|International Classification||H05B41/231, H05B41/24, H05B41/392|
|Cooperative Classification||H05B41/231, H05B41/392|
|European Classification||H05B41/392, H05B41/231|
|Aug 2, 2001||AS||Assignment|
Owner name: KONINKLIJKE PHILIPS ELECTRONICS N.V., NETHERLANDS
Free format text: ASSIGNMENT OF ASSIGNORS INTEREST;ASSIGNORS:MATTAS, CHARLES B.;DEURLOO, OSCAR J.;DELIA, VINCENT J.;REEL/FRAME:012101/0326
Effective date: 20010730
|Apr 7, 2008||REMI||Maintenance fee reminder mailed|
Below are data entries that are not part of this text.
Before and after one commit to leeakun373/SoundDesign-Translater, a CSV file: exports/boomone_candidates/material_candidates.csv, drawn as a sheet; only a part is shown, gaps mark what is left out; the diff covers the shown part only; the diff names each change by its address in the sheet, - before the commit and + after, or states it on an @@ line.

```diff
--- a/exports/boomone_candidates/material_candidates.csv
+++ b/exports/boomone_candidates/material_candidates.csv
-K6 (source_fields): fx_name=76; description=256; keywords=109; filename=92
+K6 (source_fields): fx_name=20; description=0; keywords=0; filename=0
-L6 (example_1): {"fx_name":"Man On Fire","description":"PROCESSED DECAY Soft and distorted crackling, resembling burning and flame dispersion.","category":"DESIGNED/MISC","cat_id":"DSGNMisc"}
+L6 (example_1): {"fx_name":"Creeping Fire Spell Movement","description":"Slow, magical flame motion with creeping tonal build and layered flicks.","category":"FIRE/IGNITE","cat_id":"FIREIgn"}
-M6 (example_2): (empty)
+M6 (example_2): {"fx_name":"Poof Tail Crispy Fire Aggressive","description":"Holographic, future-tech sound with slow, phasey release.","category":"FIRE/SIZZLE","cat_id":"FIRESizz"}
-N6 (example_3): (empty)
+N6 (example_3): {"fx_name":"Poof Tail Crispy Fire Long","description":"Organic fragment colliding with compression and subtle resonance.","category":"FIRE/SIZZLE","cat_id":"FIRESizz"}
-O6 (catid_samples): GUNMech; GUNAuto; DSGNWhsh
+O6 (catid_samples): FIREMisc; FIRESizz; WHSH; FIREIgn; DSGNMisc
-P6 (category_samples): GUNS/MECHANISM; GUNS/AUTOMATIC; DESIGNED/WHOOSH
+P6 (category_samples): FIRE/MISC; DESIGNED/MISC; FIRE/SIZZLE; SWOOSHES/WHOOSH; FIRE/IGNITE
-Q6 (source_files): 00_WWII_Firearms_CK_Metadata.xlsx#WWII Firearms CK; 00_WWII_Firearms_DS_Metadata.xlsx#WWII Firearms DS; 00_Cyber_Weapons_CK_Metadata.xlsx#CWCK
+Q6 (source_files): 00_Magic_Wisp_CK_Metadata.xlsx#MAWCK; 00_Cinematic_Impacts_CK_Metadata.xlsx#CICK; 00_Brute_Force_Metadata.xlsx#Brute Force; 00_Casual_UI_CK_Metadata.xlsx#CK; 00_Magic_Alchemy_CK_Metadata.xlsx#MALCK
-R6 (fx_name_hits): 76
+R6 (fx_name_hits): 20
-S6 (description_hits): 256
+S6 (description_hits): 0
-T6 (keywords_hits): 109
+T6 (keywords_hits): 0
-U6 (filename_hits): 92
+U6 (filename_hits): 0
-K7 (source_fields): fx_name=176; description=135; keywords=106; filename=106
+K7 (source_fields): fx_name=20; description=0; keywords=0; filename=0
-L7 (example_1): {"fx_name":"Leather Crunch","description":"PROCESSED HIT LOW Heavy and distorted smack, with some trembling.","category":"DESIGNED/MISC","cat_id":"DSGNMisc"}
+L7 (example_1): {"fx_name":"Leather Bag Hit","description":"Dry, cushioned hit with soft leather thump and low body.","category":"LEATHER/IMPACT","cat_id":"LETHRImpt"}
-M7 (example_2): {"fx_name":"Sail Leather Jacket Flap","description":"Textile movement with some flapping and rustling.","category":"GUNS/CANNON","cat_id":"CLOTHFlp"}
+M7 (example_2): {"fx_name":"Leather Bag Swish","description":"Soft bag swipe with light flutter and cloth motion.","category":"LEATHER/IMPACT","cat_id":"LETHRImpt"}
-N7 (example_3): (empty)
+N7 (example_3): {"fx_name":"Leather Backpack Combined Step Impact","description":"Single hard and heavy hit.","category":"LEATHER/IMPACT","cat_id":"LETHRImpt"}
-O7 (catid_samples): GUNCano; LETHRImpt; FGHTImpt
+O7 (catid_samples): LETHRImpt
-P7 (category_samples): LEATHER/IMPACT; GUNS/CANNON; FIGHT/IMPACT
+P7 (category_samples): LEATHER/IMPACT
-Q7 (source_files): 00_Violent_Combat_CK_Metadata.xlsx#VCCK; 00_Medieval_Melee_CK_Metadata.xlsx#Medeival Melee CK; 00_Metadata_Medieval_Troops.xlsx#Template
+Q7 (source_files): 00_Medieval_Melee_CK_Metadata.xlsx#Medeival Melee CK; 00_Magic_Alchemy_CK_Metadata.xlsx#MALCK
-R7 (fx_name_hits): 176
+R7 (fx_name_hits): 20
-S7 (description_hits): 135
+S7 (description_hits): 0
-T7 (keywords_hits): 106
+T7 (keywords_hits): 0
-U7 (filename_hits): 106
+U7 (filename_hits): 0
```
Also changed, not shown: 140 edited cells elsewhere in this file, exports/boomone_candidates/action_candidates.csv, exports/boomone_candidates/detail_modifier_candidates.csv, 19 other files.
|Sep 28, 2008||LAPS||Lapse for failure to pay maintenance fees|
|Nov 18, 2008||FP||Expired due to failure to pay maintenance fee|
Effective date: 20080928